BEGIN

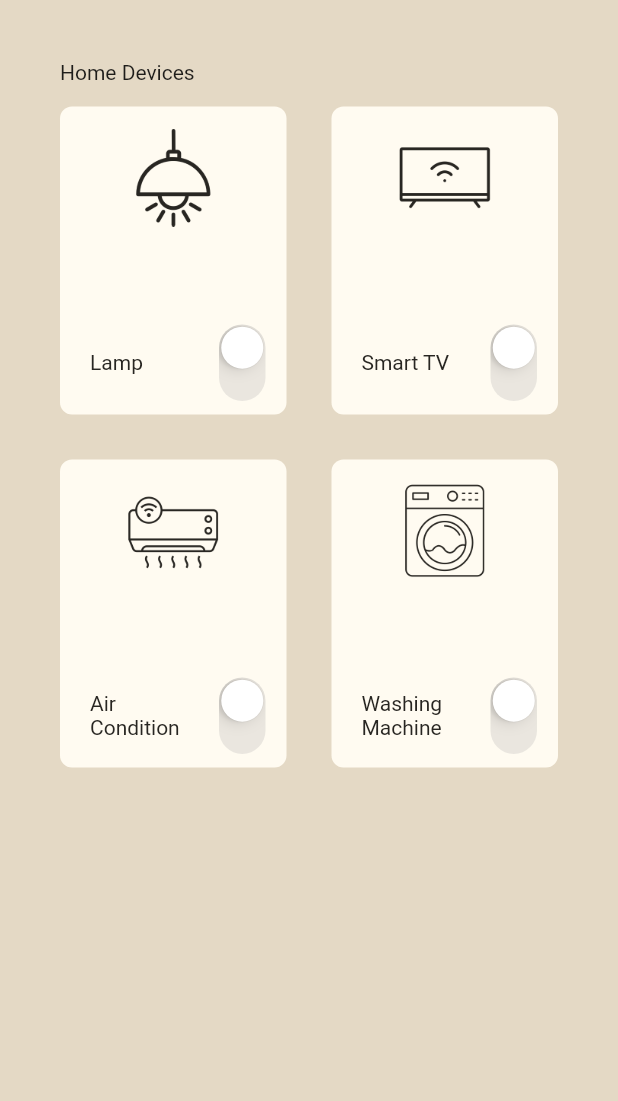
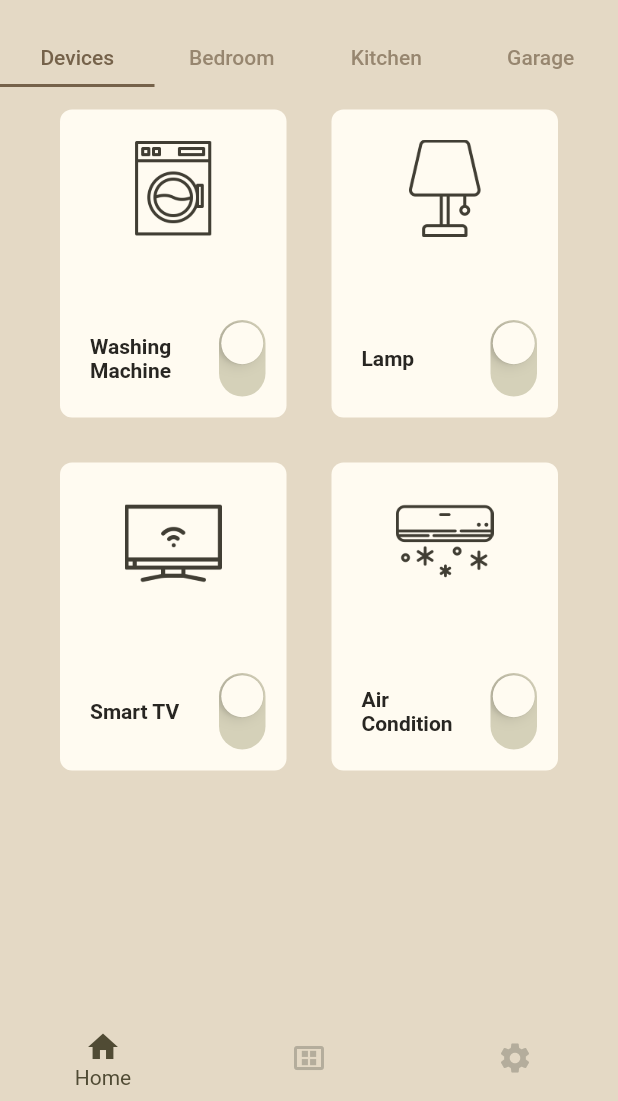
Before and after one commit to Tasneem-Zaareer/one_press_app, a Flutter app: the screen it shows after launch, on a phone screen of 412 x 824 dp, the part 135-1236 px from its top. Run offline on Flutter 3.47's test engine with Material 2 defaults, Android fonts, the phone set to English and light mode, and no system bars; our stand-ins replace get.

Commit message:
add bottom navigation bar

```diff
--- /dev/null
+++ b/lib/features/bottom_navigation_bar/presentation/views/nav_bar_view.dart
@@ -0,0 +1,76 @@
+import 'package:flutter/material.dart';
+
+import '../../../home/presentation/views/home_view.dart';
+
+class BottomNavBar extends StatefulWidget {
+  const BottomNavBar({super.key});
+
+  @override
+  State<BottomNavBar> createState() => _BottomNavBarState();
+}
+
+class _BottomNavBarState extends State<BottomNavBar> {
+  List<Widget> pages = [
+    const HomeView(),
+    const Center(
+      child: Text('hi'),
+    ),
+    const Center(
+      child: Text('hello'),
+    ),
+  ];
+
+  int selectedPageIndex = 0;
+
+  void selectedPage(index) {
+    setState(() {
+      selectedPageIndex = index;
+    });
+  }
+
+  @override
+  Widget build(BuildContext context) {
+    return Scaffold(
+      bottomNavigationBar: Container(
+        // height: 75,
+        // decoration: const BoxDecoration(
+        //   color: Color(0xff524e44),
+          // borderRadius: BorderRadius.only(
+          //   topLeft: Radius.circular(20),
+          //   topRight: Radius.circular(20),
+          // ),
+          //),
+
+         child: BottomNavigationBar(
+          currentIndex: selectedPageIndex,
+          onTap: selectedPage,
+          selectedItemColor: const Color(0xff504b34),
+          unselectedItemColor: const Color(0xffb4ad9c),
+          showUnselectedLabels: false,
+          backgroundColor: const Color(0xffe4d9c5),
+          // backgroundColor: Colors.transparent,
+          elevation: 0,
+          // selectedFontSize: 16,
+          items: const [
+            BottomNavigationBarItem(
+              icon: Icon(
+                Icons.home,
+              ),
+              label: 'Home',
+            ),
+            BottomNavigationBarItem(
+              icon: Icon(Icons.view_cozy_outlined),
+              label: 'Rooms',
+            ),
+            BottomNavigationBarItem(
+              backgroundColor: Colors.red,
+              icon: Icon(Icons.settings),
+              label: 'Setting',
+            ),
+          ],
+        ),
+      ),
+      body: pages[selectedPageIndex],
+    );
+  }
+}
--- /dev/null
+++ b/lib/features/home/presentation/views/device_view.dart
@@ -0,0 +1,16 @@
+import 'package:flutter/material.dart';
+
+class DeviceView extends StatelessWidget {
+  const DeviceView({super.key});
+
+  @override
+  Widget build(BuildContext context) {
+    return Scaffold(
+      body: Column(
+        children: [
+          Text('hi'),
+        ],
+      ),
+    );
+  }
+}
--- a/lib/features/home/presentation/views/home_view.dart
+++ b/lib/features/home/presentation/views/home_view.dart
@@ -1,78 +1,79 @@
 import 'package:flutter/material.dart';
-import 'package:home_controller_app/features/home/data/device_model.dart';
-import 'package:home_controller_app/features/home/presentation/views/widgets/device_box.dart';
+import 'package:home_controller_app/features/home/presentation/views/widgets/home_body.dart';
 import 'package:home_controller_app/features/home/presentation/views/widgets/my_icon.dart';
+import 'package:home_controller_app/features/home/presentation/views/widgets/tab_style.dart';
 
-class HomeView extends StatelessWidget {
+class HomeView extends StatelessWidget implements PreferredSizeWidget {
   const HomeView({super.key});
 
   @override
+  Size get preferredSize => const Size.fromHeight(110);
+
+  @override
   Widget build(BuildContext context) {
-    List<DeviceModel> devicesList = [
-      DeviceModel(
-        imagePath: 'assets/images/lamp.png',
-        deviceName: 'Lamp',
-        devicePowerOn: false,
-      ),
-      DeviceModel(
-        imagePath: 'assets/images/tv.png',
-        deviceName: 'Smart TV',
-        devicePowerOn: false,
-      ),
-      DeviceModel(
-        imagePath: 'assets/images/air-conditioner.png',
-        deviceName: 'Air Condition',
-        devicePowerOn: false,
-      ),
-      DeviceModel(
-        imagePath: 'assets/images/washing-machine.png',
-        deviceName: 'Washing Machine',
-        devicePowerOn: false,
-      ),
+    List<Widget> tabsList = [
+      const TabStyle(text: 'Devices'),
+      const TabStyle(text: 'Bedroom'),
+      const TabStyle(text: 'Kitchen'),
+      const TabStyle(text: 'Garage'),
     ];
-    return Scaffold(
-      backgroundColor: const Color(0xffe4d9c5),
-      body: SafeArea(
-        child: Column(
-          crossAxisAlignment: CrossAxisAlignment.start,
+    return DefaultTabController(
+      length: tabsList.length,
+      child: Scaffold(
+        appBar: AppBar(
+          toolbarHeight: 100,
+          leadingWidth: 600,
+          leading: const LeadingAppBar(),
+          elevation: 0,
+          backgroundColor: Colors.transparent,
+          bottom: TabBar(
+            labelColor: const Color(0xff75624a),
+            indicatorColor: const Color(0xff75624a),
+            tabs: tabsList,
+          ),
+        ),
+        backgroundColor: const Color(0xffe4d9c5),
+        body: const TabBarView(
           children: [
-            const Padding(
-              padding: EdgeInsets.symmetric(
-                horizontal: 40.0,
-                vertical: 40,
-              ),
-              child: Row(
-                mainAxisAlignment: MainAxisAlignment.spaceBetween,
-                children: [
-                  MyIcon(imagePath: 'assets/images/menu.png'),
-                  MyIcon(imagePath: 'assets/images/profile2.png'),
-                ],
-              ),
-            ),
-            const Padding(
-              padding: EdgeInsets.symmetric(horizontal: 40.0),
-              child: Column(
-                children: [
-                  Text('Home Devices'),
-                ],
-              ),
-            ),
-            Expanded(
-              child: GridView.builder(
-                padding: const EdgeInsets.symmetric(horizontal: 25),
-                itemCount: 4,
-                gridDelegate: const SliverGridDelegateWithFixedCrossAxisCount(
-                  crossAxisCount: 2,
-                  childAspectRatio: 1 / 1.3,
-                ),
-                itemBuilder: (context, index) => DeviceBox(
-                  device: devicesList[index],
-                ),
-              ),
-            ),
+            HomeBody(),
+            Center(child: Text('Bedroom')),
+            Center(child: Text('Kitchen')),
+            Center(child: Text('Garage')),
           ],
         ),
       ),
     );
   }
 }
+
+class LeadingAppBar extends StatelessWidget {
+  const LeadingAppBar({super.key});
+
+  @override
+  Widget build(BuildContext context) {
+    return const Column(
+      children: [
+        SizedBox(
+          height: 40,
+        ),
+        Row(
+          mainAxisAlignment: MainAxisAlignment.spaceBetween,
+          children: [
+            Row(
+              children: [
+                SizedBox(width: 40),
+                MyIcon(imagePath: 'assets/images/menu.png'),
+              ],
+            ),
+            Row(
+              children: [
+                MyIcon(imagePath: 'assets/images/profile2.png'),
+                SizedBox(width: 40),
+              ],
+            )
+          ],
+        ),
+      ],
+    );
+  }
+}
--- a/lib/features/home/presentation/views/widgets/device_box.dart
+++ b/lib/features/home/presentation/views/widgets/device_box.dart
@@ -1,7 +1,10 @@
 import 'dart:math';
 import 'package:flutter/material.dart';
 import 'package:flutter/cupertino.dart';
+import 'package:get/get.dart';
 import 'package:home_controller_app/features/home/data/device_model.dart';
+
+import '../device_view.dart';
 
 class DeviceBox extends StatefulWidget {
   const DeviceBox({super.key, required this.device});
@@ -15,55 +18,72 @@ class DeviceBox extends StatefulWidget {
 class _DeviceBoxState extends State<DeviceBox> {
   @override
   Widget build(BuildContext context) {
-    void powerSwitched() {
+    void powerSwitched(){
         setState(() {
-        if (widget.device.devicePowerOn == true) {
-          widget.device.devicePowerOn = false;
-        } else {
-          widget.device.devicePowerOn = true;
-        }
+          widget.device.devicePowerOn =! widget.device.devicePowerOn;
         });
     }
-
-    return Padding(
+    return GestureDetector(
+      onTap: (){Get.to(()=> const DeviceView());},
+      child: Padding(
         padding: const EdgeInsets.symmetric(horizontal: 15, vertical: 15),
         child: Container(
           decoration: BoxDecoration(
-           color:  widget.device.devicePowerOn? Color(0xff282622) : Color(0xfffffbf1),
+            color: widget.device.devicePowerOn
+                ? const Color(0xff282622)
+                : const Color(0xfffffbf1),
             borderRadius: BorderRadius.circular(8),
           ),
           child: Padding(
-          padding: const EdgeInsets.symmetric(vertical: 15.0),
+            padding: const EdgeInsets.symmetric(vertical: 20.0),
             child: Column(
               mainAxisAlignment: MainAxisAlignment.spaceBetween,
               children: [
                 Image.asset(
                   widget.device.imagePath,
                   height: 65,
-                color: widget.device.devicePowerOn? Colors.white : Color(0xff282622),
+                  color: widget.device.devicePowerOn
+                      ? Colors.white
+                      : const Color(0xff413e34),
                 ),
                 Row(
                   children: [
                     Expanded(
                       child: Padding(
                         padding: const EdgeInsets.only(left: 20.0),
-                      child: Text(widget.device.deviceName,style: TextStyle(
-                        color: widget.device.devicePowerOn ? Colors.white : Color(0xff282622)
-                      ),),
+                        child: Text(
+                          widget.device.deviceName,
+                          style: TextStyle(
+                            fontSize: 14,
+                            fontWeight: FontWeight.bold,
+                            color: widget.device.devicePowerOn
+                                ? Colors.white
+                                : const Color(0xff282622),
+                          ),
+                        ),
                       ),
                     ),
                     Transform.rotate(
                       angle: pi / 2,
                       child: CupertinoSwitch(
+                        thumbColor: widget.device.devicePowerOn
+                            ? const Color(0xfff7db4c)
+                            : const Color(0xfffffbf1),
+                        activeColor: const Color(0xff645d48),
+                        trackColor: const Color(0xffd5d1b9),
                         value: widget.device.devicePowerOn,
                         onChanged: (value) {
                           powerSwitched();
+                          //powerSwitched();
                         },
                       ),
-                  )
+                    ),
+
                   ],
                 ),
+                //Text('3 rooms - 8 devices'),
               ],
+            ),
           ),
         ),
       ),
--- /dev/null
+++ b/lib/features/home/presentation/views/widgets/home_body.dart
@@ -0,0 +1,61 @@
+import 'package:flutter/material.dart';
+import '../../../data/device_model.dart';
+import 'device_box.dart';
+
+class HomeBody extends StatelessWidget {
+  const HomeBody({super.key,});
+
+  @override
+  Widget build(BuildContext context) {
+    List<DeviceModel> devicesList = [
+      DeviceModel(
+        imagePath: 'assets/images/washing-machine.png',
+        deviceName: 'Washing Machine',
+        devicePowerOn: false,
+      ),
+      DeviceModel(
+        imagePath: 'assets/images/floor-lamp.png',
+        deviceName: 'Lamp',
+        devicePowerOn: false,
+      ),
+      DeviceModel(
+        imagePath: 'assets/images/tv.png',
+        deviceName: 'Smart TV',
+        devicePowerOn: false,
+      ),
+      DeviceModel(
+        imagePath: 'assets/images/air-conditioner.png',
+        deviceName: 'Air Condition',
+        devicePowerOn: false,
+      ),
+
+    ];
+
+    return Column(
+      crossAxisAlignment: CrossAxisAlignment.start,
+      children: [
+        // const Padding(
+        //   padding: EdgeInsets.symmetric(horizontal: 40.0),
+        //   child: Column(
+        //     children: [
+        //       Text('Home Devices'),
+        //     ],
+        //   ),
+        // ),
+        Expanded(
+          child: GridView.builder(
+            padding: const EdgeInsets.symmetric(horizontal: 25),
+            itemCount: 4,
+            gridDelegate: const SliverGridDelegateWithFixedCrossAxisCount(
+              crossAxisCount: 2,
+              childAspectRatio: 1 / 1.3,
+            ),
+            itemBuilder: (context, index) => DeviceBox(
+              device: devicesList[index],
+            ),
+          ),
+        ),
+      ],
+    );
+  }
+}
--- a/lib/features/home/presentation/views/widgets/my_icon.dart
+++ b/lib/features/home/presentation/views/widgets/my_icon.dart
@@ -22,6 +22,7 @@ class MyIcon extends StatelessWidget {
         imagePath,
         color: const Color(0xff2d2a26),
         height: 30,
+        width: 30,
       ),
     );
   }
--- /dev/null
+++ b/lib/features/home/presentation/views/widgets/tab_style.dart
@@ -0,0 +1,17 @@
+import 'package:flutter/material.dart';
+
+class TabStyle extends StatelessWidget {
+  const TabStyle({super.key, required this.text});
+
+  final String text;
+
+  @override
+  Widget build(BuildContext context) {
+    return Tab(
+      height: 35,
+      child: Text(
+        text,
+      ),
+    );
+  }
+}
--- a/lib/main.dart
+++ b/lib/main.dart
@@ -1,5 +1,7 @@
 import 'package:flutter/material.dart';
 import 'package:home_controller_app/features/home/presentation/views/home_view.dart';
+
+import 'features/bottom_navigation_bar/presentation/views/nav_bar_view.dart';
 
 void main() {
   runApp(const OnePressApp());
@@ -10,10 +12,14 @@ class OnePressApp extends StatelessWidget {
 
   @override
   Widget build(BuildContext context) {
-    return const MaterialApp(
+    return MaterialApp(
       title: 'One Press',
+      theme: ThemeData(
+        //primarySwatch: Colors.red,
+        //primaryColor: Colors.yellow,
+      ),
       debugShowCheckedModeBanner: false,
-      home: HomeView(),
+      home:  BottomNavBar(),
     );
   }
 }
--- a/pubspec.yaml
+++ b/pubspec.yaml
@@ -35,6 +35,8 @@ dependencies:
   # The following adds the Cupertino Icons font to your application.
   # Use with the CupertinoIcons class for iOS style icons.
   cupertino_icons: ^1.0.2
+  get: ^4.6.6
+  #flutter_bloc: ^8.1.3
 
 
 dev_dependencies:
```
Also changed, not shown: assets/images/air-conditioner.png, assets/images/floor-lamp.png (added), assets/images/tv.png, assets/images/washing-machine.png, pubspec.lock. Lines whose indentation alone changed are shown as unchanged.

END

Look over the material above and report each line holding "children".

+        children: [
           children: [
-                children: [
-                children: [
+      children: [
+          children: [
+              children: [
+              children: [
               children: [
                   children: [
+      children: [
+        //     children: [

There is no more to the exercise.